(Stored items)
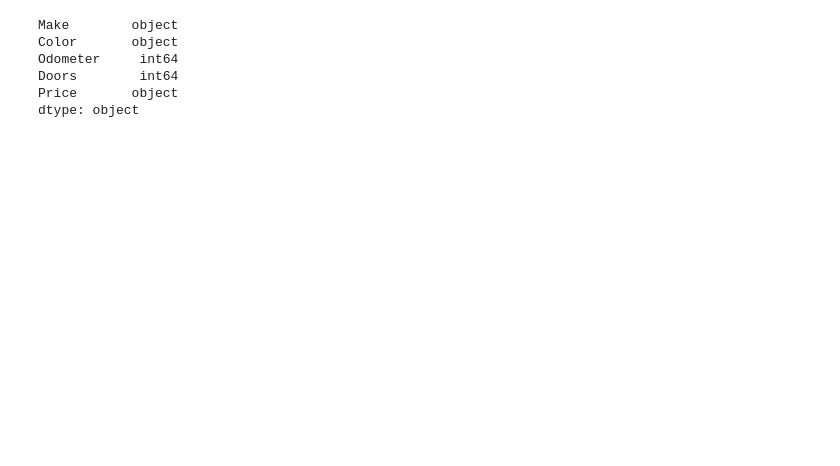
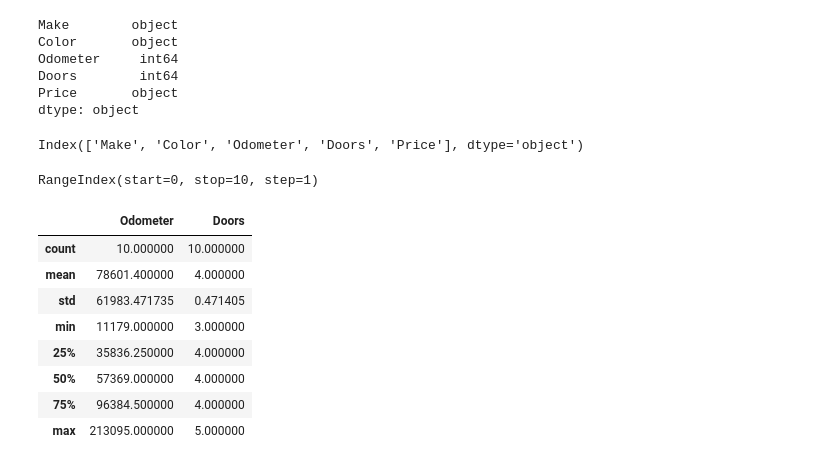
Before and after one commit to swanny0000/ZTM-TensorFlow, a Jupyter notebook: appendix-pandas/intro2pandas.ipynb, the cells around one changed output. Saved outputs shown, nothing was run; the diff lists cells and outputs as text; code cells hidden in the pictures; blank space fills up the shorter version.

```diff
--- a/appendix-pandas/intro2pandas.ipynb
+++ b/appendix-pandas/intro2pandas.ipynb
@@ -48,3 +60,24 @@ Odometer     int64
 Doors        int64
 Price       object
 dtype: object
+# %%
+car_columns = car_sales.columns
+car_sales.columns
+# %% [output]
+Index(['Make', 'Color', 'Odometer', 'Doors', 'Price'], dtype='object')
+# %%
+car_sales.index #holds information about the rows in a dataframe
+# %% [output]
+RangeIndex(start=0, stop=10, step=1)
+# %%
+car_sales.describe() #gives statistical info about columns, but notice price isn't included!
+# %% [output]
+|  | Odometer | Doors |
+| count | 10.000000 | 10.000000 |
+| mean | 78601.400000 | 4.000000 |
+| std | 61983.471735 | 0.471405 |
+| min | 11179.000000 | 3.000000 |
+| 25% | 35836.250000 | 4.000000 |
+| 50% | 57369.000000 | 4.000000 |
+| 75% | 96384.500000 | 4.000000 |
+| max | 213095.000000 | 5.000000 |
```
Also changed, not shown: parts of 16 cells of this notebook.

> Activity
Repeat all of the records verbatim, leaving out the pictures.

> Exercise result
Before and after one commit to swanny0000/ZTM-TensorFlow, a Jupyter notebook: appendix-pandas/intro2pandas.ipynb, the cells around one changed output. Saved outputs shown, nothing was run; the diff lists cells and outputs as text; code cells hidden in the pictures; blank space fills up the shorter version.

```diff
--- a/appendix-pandas/intro2pandas.ipynb
+++ b/appendix-pandas/intro2pandas.ipynb
@@ -48,3 +60,24 @@ Odometer     int64
 Doors        int64
 Price       object
 dtype: object
+# %%
+car_columns = car_sales.columns
+car_sales.columns
+# %% [output]
+Index(['Make', 'Color', 'Odometer', 'Doors', 'Price'], dtype='object')
+# %%
+car_sales.index #holds information about the rows in a dataframe
+# %% [output]
+RangeIndex(start=0, stop=10, step=1)
+# %%
+car_sales.describe() #gives statistical info about columns, but notice price isn't included!
+# %% [output]
+|  | Odometer | Doors |
+| count | 10.000000 | 10.000000 |
+| mean | 78601.400000 | 4.000000 |
+| std | 61983.471735 | 0.471405 |
+| min | 11179.000000 | 3.000000 |
+| 25% | 35836.250000 | 4.000000 |
+| 50% | 57369.000000 | 4.000000 |
+| 75% | 96384.500000 | 4.000000 |
+| max | 213095.000000 | 5.000000 |
```
Also changed, not shown: parts of 16 cells of this notebook.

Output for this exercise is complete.